About this exercise → Scan the listing below for the string "blue" and copy each line where it turns up.

══ Excerpted data ══

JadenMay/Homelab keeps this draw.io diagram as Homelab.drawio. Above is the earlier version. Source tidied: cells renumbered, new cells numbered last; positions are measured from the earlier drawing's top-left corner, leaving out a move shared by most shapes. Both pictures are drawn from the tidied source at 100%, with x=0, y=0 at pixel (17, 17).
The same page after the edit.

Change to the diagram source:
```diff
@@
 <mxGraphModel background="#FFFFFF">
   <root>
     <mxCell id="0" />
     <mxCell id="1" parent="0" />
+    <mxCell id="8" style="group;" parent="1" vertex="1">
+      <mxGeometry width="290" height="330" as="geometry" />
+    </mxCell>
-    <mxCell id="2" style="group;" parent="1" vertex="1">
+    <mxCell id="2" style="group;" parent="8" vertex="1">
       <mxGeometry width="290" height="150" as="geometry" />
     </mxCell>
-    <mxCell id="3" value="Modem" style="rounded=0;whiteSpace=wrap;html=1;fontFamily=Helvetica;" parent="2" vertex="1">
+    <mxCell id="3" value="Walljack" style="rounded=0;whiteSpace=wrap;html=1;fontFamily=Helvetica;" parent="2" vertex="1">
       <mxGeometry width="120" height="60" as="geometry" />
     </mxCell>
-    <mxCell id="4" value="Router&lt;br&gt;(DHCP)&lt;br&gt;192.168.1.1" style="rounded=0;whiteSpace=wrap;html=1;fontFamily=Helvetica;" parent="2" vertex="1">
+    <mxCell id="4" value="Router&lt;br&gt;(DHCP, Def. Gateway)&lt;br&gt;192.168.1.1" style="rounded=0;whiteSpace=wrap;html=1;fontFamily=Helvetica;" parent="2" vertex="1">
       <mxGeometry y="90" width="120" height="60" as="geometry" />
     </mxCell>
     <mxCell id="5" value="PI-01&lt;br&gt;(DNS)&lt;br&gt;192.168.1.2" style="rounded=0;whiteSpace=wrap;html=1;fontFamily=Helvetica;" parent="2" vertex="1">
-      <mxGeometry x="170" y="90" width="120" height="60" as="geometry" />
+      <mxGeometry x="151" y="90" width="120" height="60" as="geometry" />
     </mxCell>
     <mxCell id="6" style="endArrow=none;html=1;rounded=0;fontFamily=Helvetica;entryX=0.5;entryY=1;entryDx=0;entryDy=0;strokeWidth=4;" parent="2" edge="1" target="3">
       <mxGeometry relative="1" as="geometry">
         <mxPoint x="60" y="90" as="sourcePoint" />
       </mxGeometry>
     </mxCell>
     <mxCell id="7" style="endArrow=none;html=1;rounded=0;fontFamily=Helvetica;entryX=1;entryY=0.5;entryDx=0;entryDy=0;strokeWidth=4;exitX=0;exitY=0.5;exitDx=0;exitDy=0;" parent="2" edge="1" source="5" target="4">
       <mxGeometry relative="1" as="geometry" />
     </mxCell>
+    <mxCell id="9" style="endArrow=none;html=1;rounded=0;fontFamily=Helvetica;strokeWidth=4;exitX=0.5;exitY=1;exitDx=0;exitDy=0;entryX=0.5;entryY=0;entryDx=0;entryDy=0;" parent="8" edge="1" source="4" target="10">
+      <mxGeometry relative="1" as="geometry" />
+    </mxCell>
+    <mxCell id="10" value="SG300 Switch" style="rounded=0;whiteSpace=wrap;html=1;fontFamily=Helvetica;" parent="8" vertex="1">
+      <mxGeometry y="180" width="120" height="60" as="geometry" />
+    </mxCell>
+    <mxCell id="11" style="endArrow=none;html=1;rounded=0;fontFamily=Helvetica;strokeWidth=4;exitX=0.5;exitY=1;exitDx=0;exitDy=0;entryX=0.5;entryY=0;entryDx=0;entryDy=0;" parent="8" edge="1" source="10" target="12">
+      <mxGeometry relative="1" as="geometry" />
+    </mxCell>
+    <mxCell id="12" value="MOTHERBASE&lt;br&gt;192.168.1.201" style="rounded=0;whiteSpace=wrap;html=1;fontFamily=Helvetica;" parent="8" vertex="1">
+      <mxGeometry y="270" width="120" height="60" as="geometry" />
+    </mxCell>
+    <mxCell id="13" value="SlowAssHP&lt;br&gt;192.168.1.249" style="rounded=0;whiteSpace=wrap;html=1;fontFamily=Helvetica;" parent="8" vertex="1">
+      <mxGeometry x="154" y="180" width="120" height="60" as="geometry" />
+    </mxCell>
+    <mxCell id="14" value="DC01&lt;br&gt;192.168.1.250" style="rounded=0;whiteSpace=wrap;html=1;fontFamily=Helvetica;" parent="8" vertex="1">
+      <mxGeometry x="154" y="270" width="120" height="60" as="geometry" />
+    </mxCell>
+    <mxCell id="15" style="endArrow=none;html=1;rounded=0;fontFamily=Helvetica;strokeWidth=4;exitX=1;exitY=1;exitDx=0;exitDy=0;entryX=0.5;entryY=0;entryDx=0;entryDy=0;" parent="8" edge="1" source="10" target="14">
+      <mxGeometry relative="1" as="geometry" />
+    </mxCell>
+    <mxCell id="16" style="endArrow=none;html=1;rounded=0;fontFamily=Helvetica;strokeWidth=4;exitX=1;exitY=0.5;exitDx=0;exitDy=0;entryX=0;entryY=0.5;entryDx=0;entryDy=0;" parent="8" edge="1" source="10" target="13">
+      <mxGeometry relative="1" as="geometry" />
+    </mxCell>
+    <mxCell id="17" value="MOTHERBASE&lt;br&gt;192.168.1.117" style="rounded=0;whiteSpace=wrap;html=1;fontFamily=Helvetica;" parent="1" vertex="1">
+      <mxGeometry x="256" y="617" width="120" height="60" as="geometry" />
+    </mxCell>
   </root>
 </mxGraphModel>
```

═══
══ Excerpted data ══

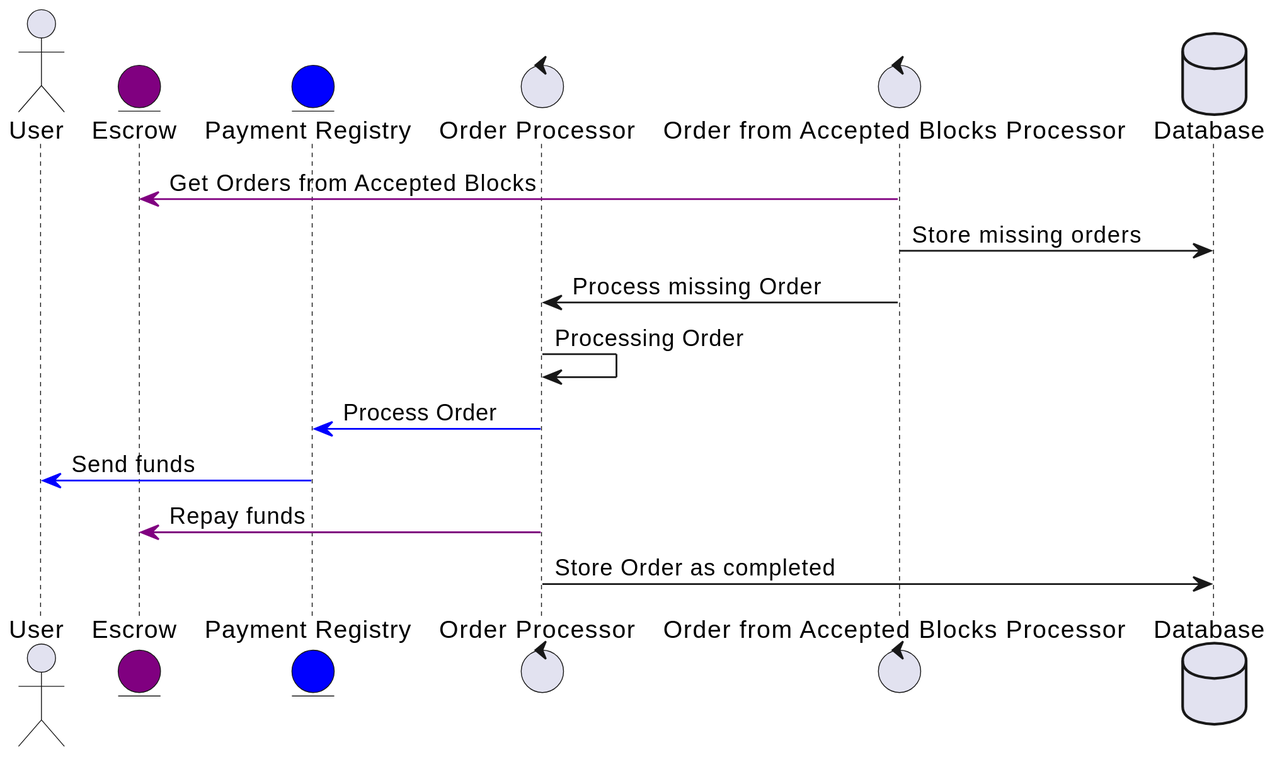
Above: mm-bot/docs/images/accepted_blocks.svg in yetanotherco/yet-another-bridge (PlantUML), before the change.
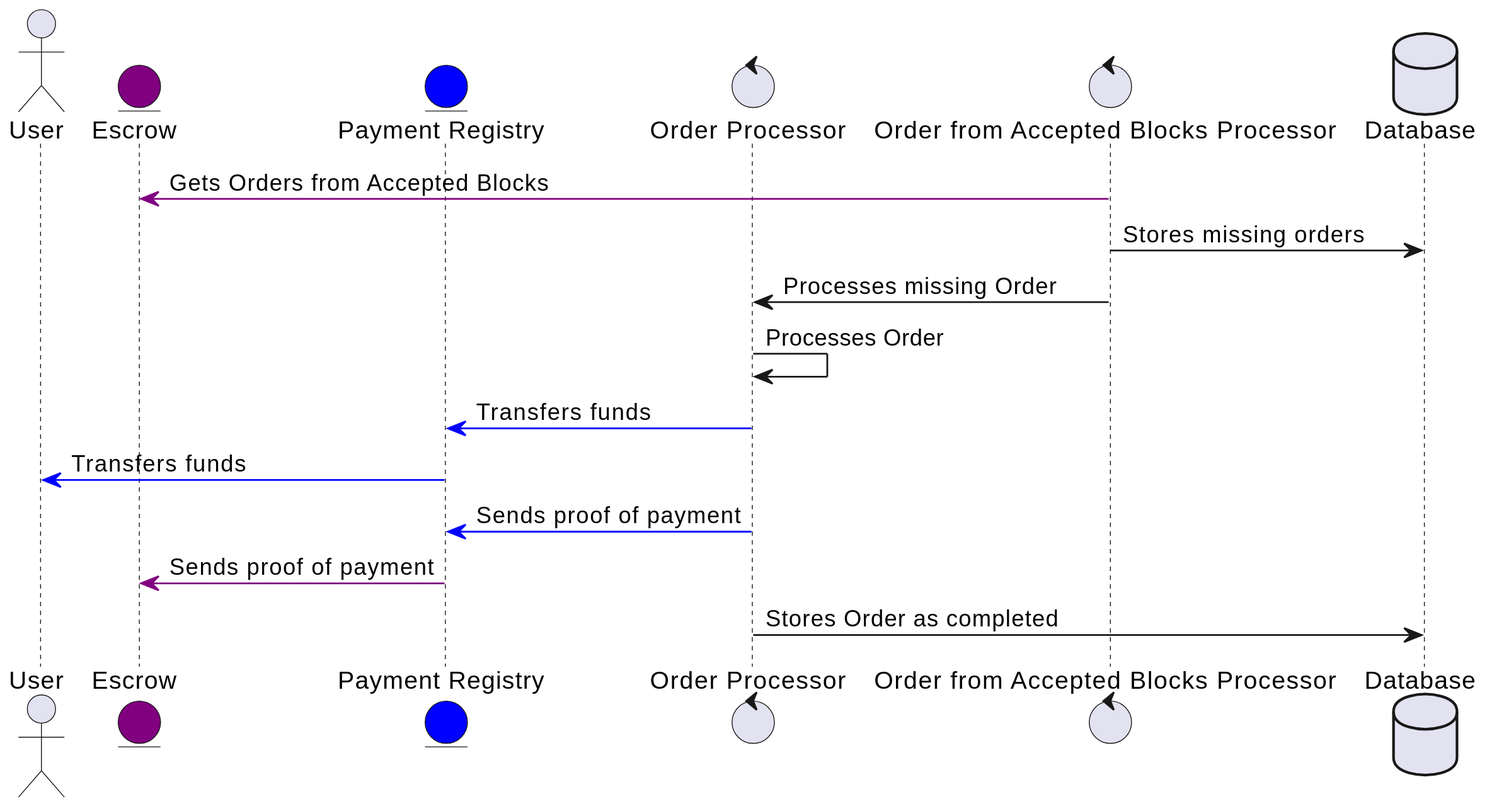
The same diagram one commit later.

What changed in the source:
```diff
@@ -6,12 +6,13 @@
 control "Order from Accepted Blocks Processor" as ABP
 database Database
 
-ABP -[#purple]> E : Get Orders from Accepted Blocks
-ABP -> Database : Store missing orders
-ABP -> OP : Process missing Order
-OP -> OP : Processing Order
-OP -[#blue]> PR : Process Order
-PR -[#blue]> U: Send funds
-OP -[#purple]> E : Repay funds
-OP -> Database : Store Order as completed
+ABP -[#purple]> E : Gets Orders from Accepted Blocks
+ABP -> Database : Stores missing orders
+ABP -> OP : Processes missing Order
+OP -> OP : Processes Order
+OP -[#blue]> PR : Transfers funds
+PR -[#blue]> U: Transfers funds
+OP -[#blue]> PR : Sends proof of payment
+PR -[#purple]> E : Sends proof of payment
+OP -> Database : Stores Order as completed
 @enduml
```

═══

Your response →
-OP -[#blue]> PR : Process Order
-PR -[#blue]> U: Send funds
+OP -[#blue]> PR : Transfers funds
+PR -[#blue]> U: Transfers funds
+OP -[#blue]> PR : Sends proof of payment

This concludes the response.